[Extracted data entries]
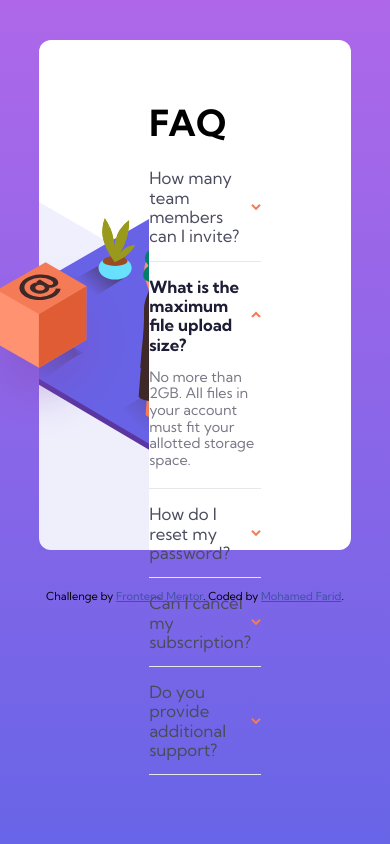
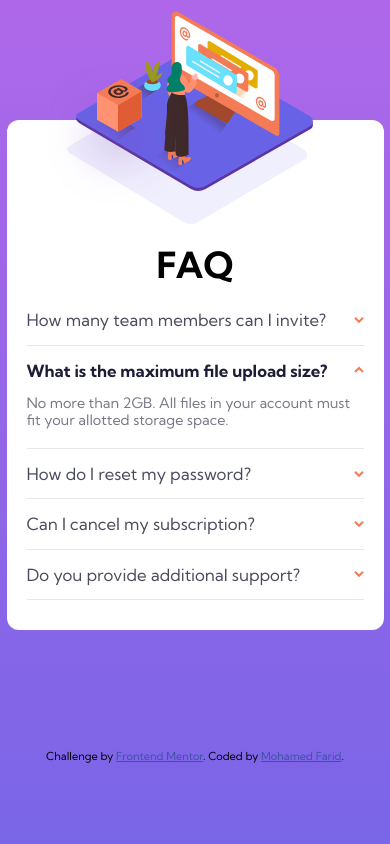
Before and after one commit to FaridJunior/faq-accordion-card-main, a plain HTML site: page index.html in a window 390 px wide. Shown: the top 844 px of the page. Drawn offline with nearby package versions, Linux system fonts and the light colour scheme.

Commit message:
add mobile style

```diff
--- a/css/style.css
+++ b/css/style.css
@@ -22,14 +22,14 @@ body {
   font-size: 12px;
   font-family: "Kumbh Sans", sans-serif;
   background-image: linear-gradient(var(--soft-violet), var(--soft-blue));
-  height: 100vh;
+  height: 125vh;
 }
 
 .faq-container {
   background-color: #fff;
   border-radius: 12px;
-  width: 80%;
-  margin: 40px auto;
+  width: 75%;
+  margin: 120px auto;
   display: flex;
   align-items: stretch;
   height: 510px;
@@ -50,7 +50,12 @@ body {
   left: -93px;
   top: 220px;
 }
-
+.mobile-woman-img {
+  position: absolute;
+  display: none;
+  left: 40px;
+  top: -109px;
+}
 .questions-wrapper {
   padding: 62px 90px 0px 0px;
 }
@@ -103,6 +108,33 @@ body {
   color: var(--dark-grayish-blue);
   display: none;
 }
+/* media less 1250 */
+
+@media (max-width: 1250px) {
+  .box-img {
+    display: none;
+  }
+  .mobile-woman-img {
+    display: block;
+  }
+
+  .imgs-wrapper {
+    background: url(../images/bg-pattern-mobile.svg) no-repeat 60px 0px;
+    position: relative;
+  }
+  .faq-container {
+    width: 377px;
+    flex-direction: column;
+  }
+
+  .questions-wrapper {
+    display: flex;
+    flex-direction: column;
+    justify-content: center;
+    align-items: center;
+    padding: 0px 20px 30px 20px;
+  }
+}
 
 /* active state classes */
 
--- a/index.html
+++ b/index.html
@@ -19,6 +19,7 @@
 <body>
   <section class="faq-container">
     <div class="imgs-wrapper">
+      <img class="mobile-woman-img" src="./images/illustration-woman-online-mobile.svg" alt="img">
       <img class="box-img" src="./images/illustration-box-desktop.svg" alt="">
     </div>
     <div class="questions-wrapper">
```
Also changed, not shown: screenshots/desktop.png, screenshots/mobile.png (added).
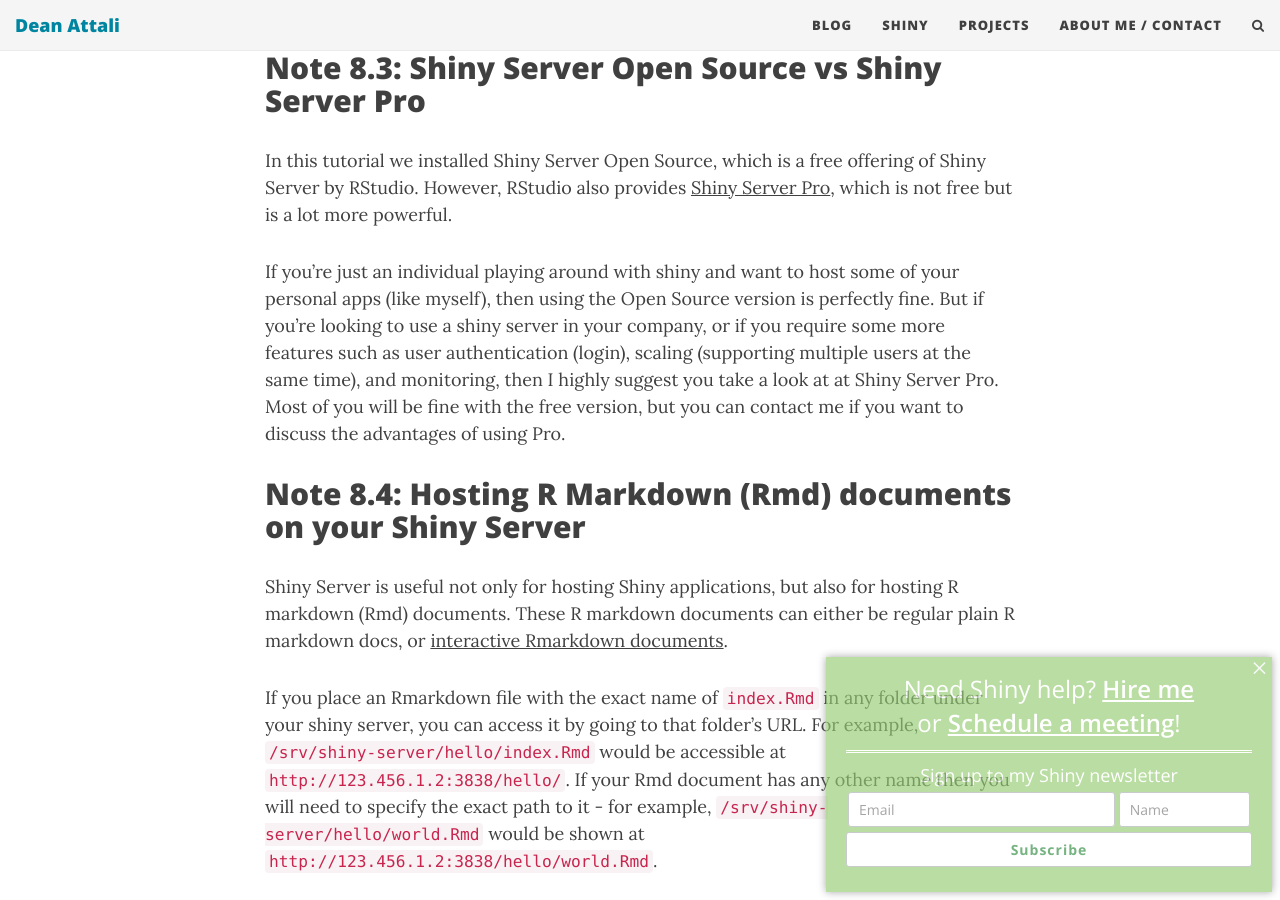
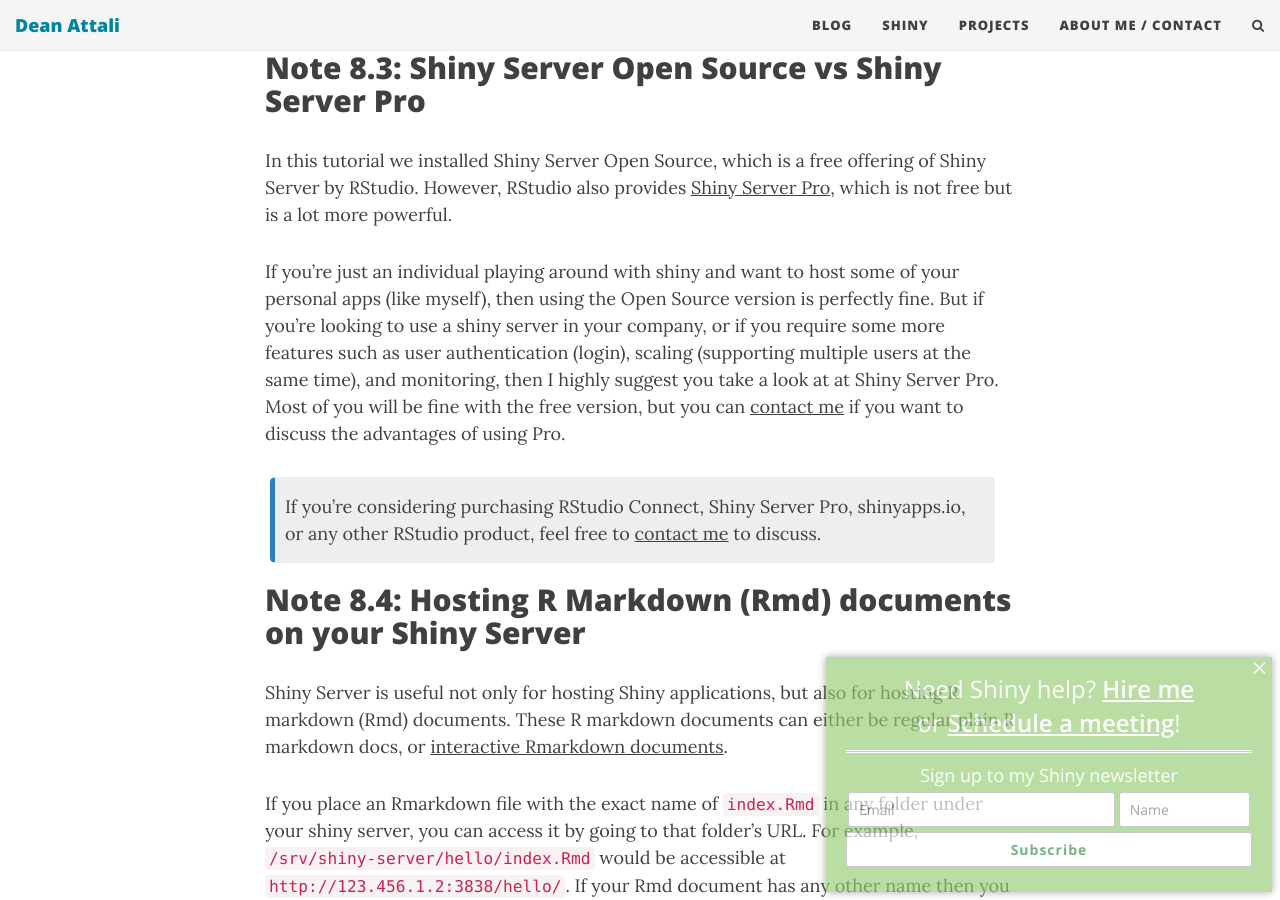
Before and after one commit to daattali/daattali.github.io, a Jekyll site: the page built from _posts/2015-05-09-setup-rstudio-shiny-server-digital-ocean.md, in a window 1280 px wide and 900 px high, scrolled down 13515 px. Built offline with Jekyll 4.4.1, drawn with Linux system fonts in a browser that asks for light colours; nearby versions of some CDN libraries; comment, search, counter and statistics services are not loaded.

Commit message:
Update 2015-05-09-setup-rstudio-shiny-server-digital-ocean.md

```diff
--- a/_posts/2015-05-09-setup-rstudio-shiny-server-digital-ocean.md
+++ b/_posts/2015-05-09-setup-rstudio-shiny-server-digital-ocean.md
@@ -291,7 +291,10 @@
 
 In this tutorial we installed Shiny Server Open Source, which is a free offering of Shiny Server by RStudio. However, RStudio also provides [Shiny Server Pro](https://www.rstudio.com/products/shiny-server-pro/), which is not free but is a lot more powerful.
 
-If you're just an individual playing around with shiny and want to host some of your personal apps (like myself), then using the Open Source version is perfectly fine. But if you're looking to use a shiny server in your company, or if you require some more features such as user authentication (login), scaling (supporting multiple users at the same time), and monitoring, then I highly suggest you take a look at at Shiny Server Pro. Most of you will be fine with the free version, but you can contact me if you want to discuss the advantages of using Pro.
+If you're just an individual playing around with shiny and want to host some of your personal apps (like myself), then using the Open Source version is perfectly fine. But if you're looking to use a shiny server in your company, or if you require some more features such as user authentication (login), scaling (supporting multiple users at the same time), and monitoring, then I highly suggest you take a look at at Shiny Server Pro. Most of you will be fine with the free version, but you can [contact me]({{ site.url }}/aboutme#contact) if you want to discuss the advantages of using Pro.
+
+{: .box-note}
+If you're considering purchasing RStudio Connect, Shiny Server Pro, shinyapps.io, or any other RStudio product, feel free to [contact me]({{ site.url }}/aboutme#contact) to discuss.
 
 ## Note 8.4: Hosting R Markdown (Rmd) documents on your Shiny Server {#host-rmd}
 
```
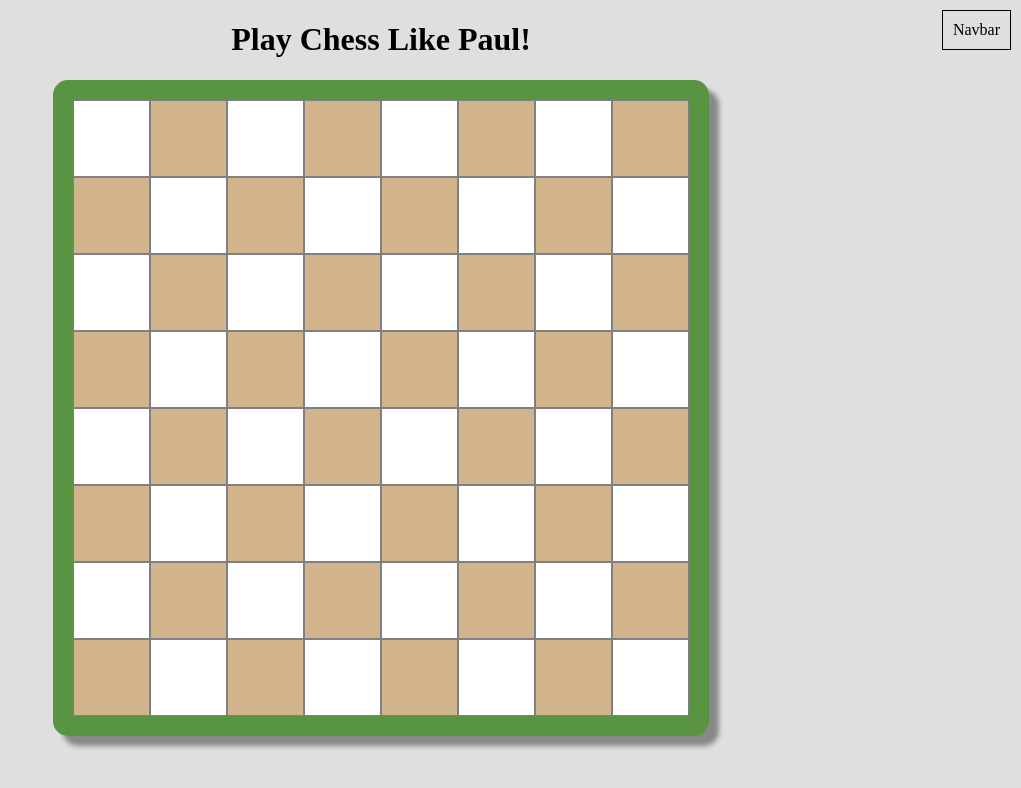
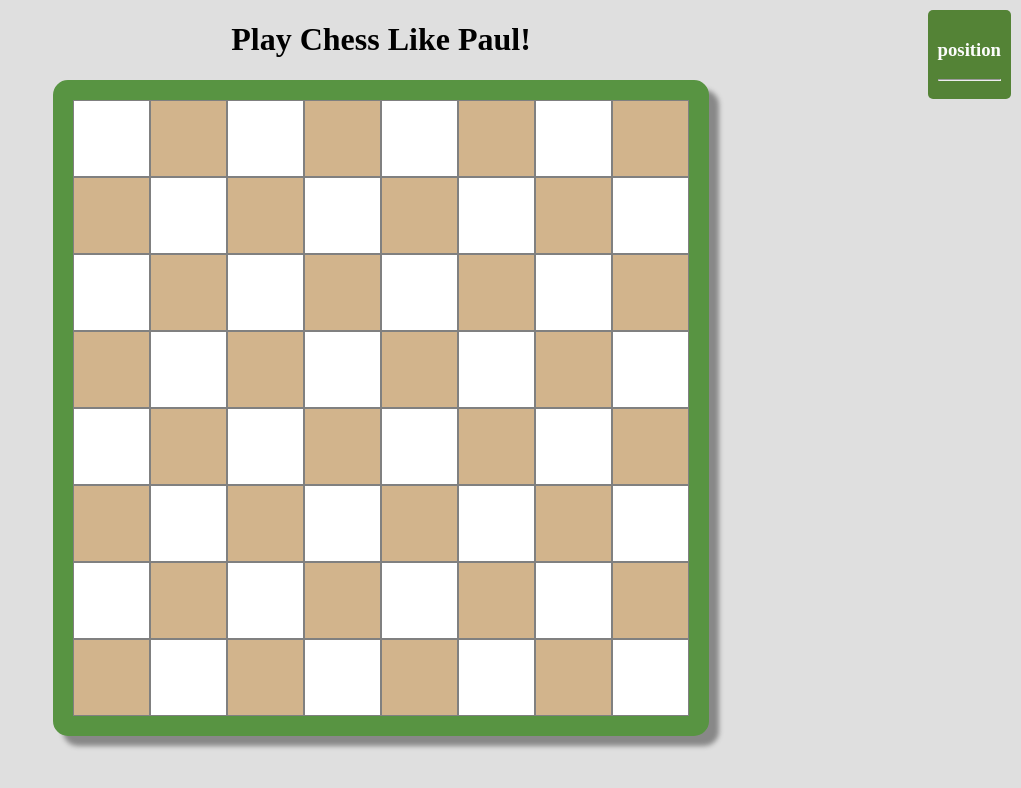
Before and after one commit to babelthuap/chess, a React app: page / in a window 1280 px wide. Shown: the top 788 px of the page, without its empty margins (259-1280 px from the left). Built offline with nearby package versions, Linux system fonts and the light colour scheme; the HTML template or start-up script is replaced by a standard one.

Commit message:
Display coordinates when a square is clicked

```diff
--- a/src/css/style.css
+++ b/src/css/style.css
@@ -12,7 +12,9 @@ h1 {
   padding: 10px;
   top: 10px;
   right: 10px;
-  border: 1px solid #000;
+  border-radius: 5px;
+  color: #FCFCFC;
+  background: #548336;
 }
 
 .board {
@@ -34,6 +36,10 @@ h1 {
   position: relative;
 }
 
+.square:hover {
+  opacity: 0.6;
+}
+
 .square .piece {
   vertical-align: center;
   position: absolute;
@@ -49,3 +55,8 @@ h1 {
 .tan {
   background-color: tan;
 }
+
+.selected {
+  opacity: 0.9;
+  border: 1px solid yellow;
+}
--- a/src/js/app.jsx
+++ b/src/js/app.jsx
@@ -9,15 +9,21 @@ class App extends React.Component {
     super(props);
     this.displayName = 'App';
     this.state = {
-      user: {}
+      user: {},
+      move: ''
     }
   }
+
+  makeMove(move) {
+    this.setState({ move: move });
+  }
+
   render() {
     return (
       <div>
-        <Navbar />
+        <Navbar move={this.state.move} />
         <h1>Play Chess Like Paul!</h1>
-        <Board />
+        <Board makeMove={this.makeMove.bind(this)} />
       </div>
     )
   }
--- a/src/js/components/Board.jsx
+++ b/src/js/components/Board.jsx
@@ -16,12 +16,17 @@ class Board extends React.Component {
     }
   }
 
+  makeMove(move) {
+    this.props.makeMove(move);
+  }
+
   render() {
     let board = this.state.positions.map((row, i) => {
       return row.map((piece, j) => {
         return <Square key={i + '' + j}
                        color={(i + j) % 2 === 0 ? "white" : "tan"}
                        coordinates={i + '' + j}
+                       click={this.makeMove.bind(this)}
                        piece={piece} />
       });
     });
--- a/src/js/components/Navbar.jsx
+++ b/src/js/components/Navbar.jsx
@@ -8,7 +8,9 @@ class Navbar extends React.Component {
   render() {
     return (
       <div className="navbar">
-        Navbar
+        <h3>position</h3>
+        <hr/>
+        {this.props.move}
       </div>
     )
   }
--- a/src/js/components/Square.jsx
+++ b/src/js/components/Square.jsx
@@ -7,7 +7,7 @@ class Square extends React.Component {
   }
 
   handleClick() {
-    console.log('position', this.props.coordinates)
+    this.props.click(this.props.coordinates);
   }
 
   render() {
```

**Requirement:**
Copy out all the data exactly. No images belong in the copy.

**Response to this exercise:**
Before and after one commit to FaridJunior/faq-accordion-card-main, a plain HTML site: page index.html in a window 390 px wide. Shown: the top 844 px of the page. Drawn offline with nearby package versions, Linux system fonts and the light colour scheme.

Commit message:
add mobile style

```diff
--- a/css/style.css
+++ b/css/style.css
@@ -22,14 +22,14 @@ body {
   font-size: 12px;
   font-family: "Kumbh Sans", sans-serif;
   background-image: linear-gradient(var(--soft-violet), var(--soft-blue));
-  height: 100vh;
+  height: 125vh;
 }
 
 .faq-container {
   background-color: #fff;
   border-radius: 12px;
-  width: 80%;
-  margin: 40px auto;
+  width: 75%;
+  margin: 120px auto;
   display: flex;
   align-items: stretch;
   height: 510px;
@@ -50,7 +50,12 @@ body {
   left: -93px;
   top: 220px;
 }
-
+.mobile-woman-img {
+  position: absolute;
+  display: none;
+  left: 40px;
+  top: -109px;
+}
 .questions-wrapper {
   padding: 62px 90px 0px 0px;
 }
@@ -103,6 +108,33 @@ body {
   color: var(--dark-grayish-blue);
   display: none;
 }
+/* media less 1250 */
+
+@media (max-width: 1250px) {
+  .box-img {
+    display: none;
+  }
+  .mobile-woman-img {
+    display: block;
+  }
+
+  .imgs-wrapper {
+    background: url(../images/bg-pattern-mobile.svg) no-repeat 60px 0px;
+    position: relative;
+  }
+  .faq-container {
+    width: 377px;
+    flex-direction: column;
+  }
+
+  .questions-wrapper {
+    display: flex;
+    flex-direction: column;
+    justify-content: center;
+    align-items: center;
+    padding: 0px 20px 30px 20px;
+  }
+}
 
 /* active state classes */
 
--- a/index.html
+++ b/index.html
@@ -19,6 +19,7 @@
 <body>
   <section class="faq-container">
     <div class="imgs-wrapper">
+      <img class="mobile-woman-img" src="./images/illustration-woman-online-mobile.svg" alt="img">
       <img class="box-img" src="./images/illustration-box-desktop.svg" alt="">
     </div>
     <div class="questions-wrapper">
```
Also changed, not shown: screenshots/desktop.png, screenshots/mobile.png (added).
Before and after one commit to daattali/daattali.github.io, a Jekyll site: the page built from _posts/2015-05-09-setup-rstudio-shiny-server-digital-ocean.md, in a window 1280 px wide and 900 px high, scrolled down 13515 px. Built offline with Jekyll 4.4.1, drawn with Linux system fonts in a browser that asks for light colours; nearby versions of some CDN libraries; comment, search, counter and statistics services are not loaded.

Commit message:
Update 2015-05-09-setup-rstudio-shiny-server-digital-ocean.md

```diff
--- a/_posts/2015-05-09-setup-rstudio-shiny-server-digital-ocean.md
+++ b/_posts/2015-05-09-setup-rstudio-shiny-server-digital-ocean.md
@@ -291,7 +291,10 @@
 
 In this tutorial we installed Shiny Server Open Source, which is a free offering of Shiny Server by RStudio. However, RStudio also provides [Shiny Server Pro](https://www.rstudio.com/products/shiny-server-pro/), which is not free but is a lot more powerful.
 
-If you're just an individual playing around with shiny and want to host some of your personal apps (like myself), then using the Open Source version is perfectly fine. But if you're looking to use a shiny server in your company, or if you require some more features such as user authentication (login), scaling (supporting multiple users at the same time), and monitoring, then I highly suggest you take a look at at Shiny Server Pro. Most of you will be fine with the free version, but you can contact me if you want to discuss the advantages of using Pro.
+If you're just an individual playing around with shiny and want to host some of your personal apps (like myself), then using the Open Source version is perfectly fine. But if you're looking to use a shiny server in your company, or if you require some more features such as user authentication (login), scaling (supporting multiple users at the same time), and monitoring, then I highly suggest you take a look at at Shiny Server Pro. Most of you will be fine with the free version, but you can [contact me]({{ site.url }}/aboutme#contact) if you want to discuss the advantages of using Pro.
+
+{: .box-note}
+If you're considering purchasing RStudio Connect, Shiny Server Pro, shinyapps.io, or any other RStudio product, feel free to [contact me]({{ site.url }}/aboutme#contact) to discuss.
 
 ## Note 8.4: Hosting R Markdown (Rmd) documents on your Shiny Server {#host-rmd}
 
```
Before and after one commit to babelthuap/chess, a React app: page / in a window 1280 px wide. Shown: the top 788 px of the page, without its empty margins (259-1280 px from the left). Built offline with nearby package versions, Linux system fonts and the light colour scheme; the HTML template or start-up script is replaced by a standard one.

Commit message:
Display coordinates when a square is clicked

```diff
--- a/src/css/style.css
+++ b/src/css/style.css
@@ -12,7 +12,9 @@ h1 {
   padding: 10px;
   top: 10px;
   right: 10px;
-  border: 1px solid #000;
+  border-radius: 5px;
+  color: #FCFCFC;
+  background: #548336;
 }
 
 .board {
@@ -34,6 +36,10 @@ h1 {
   position: relative;
 }
 
+.square:hover {
+  opacity: 0.6;
+}
+
 .square .piece {
   vertical-align: center;
   position: absolute;
@@ -49,3 +55,8 @@ h1 {
 .tan {
   background-color: tan;
 }
+
+.selected {
+  opacity: 0.9;
+  border: 1px solid yellow;
+}
--- a/src/js/app.jsx
+++ b/src/js/app.jsx
@@ -9,15 +9,21 @@ class App extends React.Component {
     super(props);
     this.displayName = 'App';
     this.state = {
-      user: {}
+      user: {},
+      move: ''
     }
   }
+
+  makeMove(move) {
+    this.setState({ move: move });
+  }
+
   render() {
     return (
       <div>
-        <Navbar />
+        <Navbar move={this.state.move} />
         <h1>Play Chess Like Paul!</h1>
-        <Board />
+        <Board makeMove={this.makeMove.bind(this)} />
       </div>
     )
   }
--- a/src/js/components/Board.jsx
+++ b/src/js/components/Board.jsx
@@ -16,12 +16,17 @@ class Board extends React.Component {
     }
   }
 
+  makeMove(move) {
+    this.props.makeMove(move);
+  }
+
   render() {
     let board = this.state.positions.map((row, i) => {
       return row.map((piece, j) => {
         return <Square key={i + '' + j}
                        color={(i + j) % 2 === 0 ? "white" : "tan"}
                        coordinates={i + '' + j}
+                       click={this.makeMove.bind(this)}
                        piece={piece} />
       });
     });
--- a/src/js/components/Navbar.jsx
+++ b/src/js/components/Navbar.jsx
@@ -8,7 +8,9 @@ class Navbar extends React.Component {
   render() {
     return (
       <div className="navbar">
-        Navbar
+        <h3>position</h3>
+        <hr/>
+        {this.props.move}
       </div>
     )
   }
--- a/src/js/components/Square.jsx
+++ b/src/js/components/Square.jsx
@@ -7,7 +7,7 @@ class Square extends React.Component {
   }
 
   handleClick() {
-    console.log('position', this.props.coordinates)
+    this.props.click(this.props.coordinates);
   }
 
   render() {
```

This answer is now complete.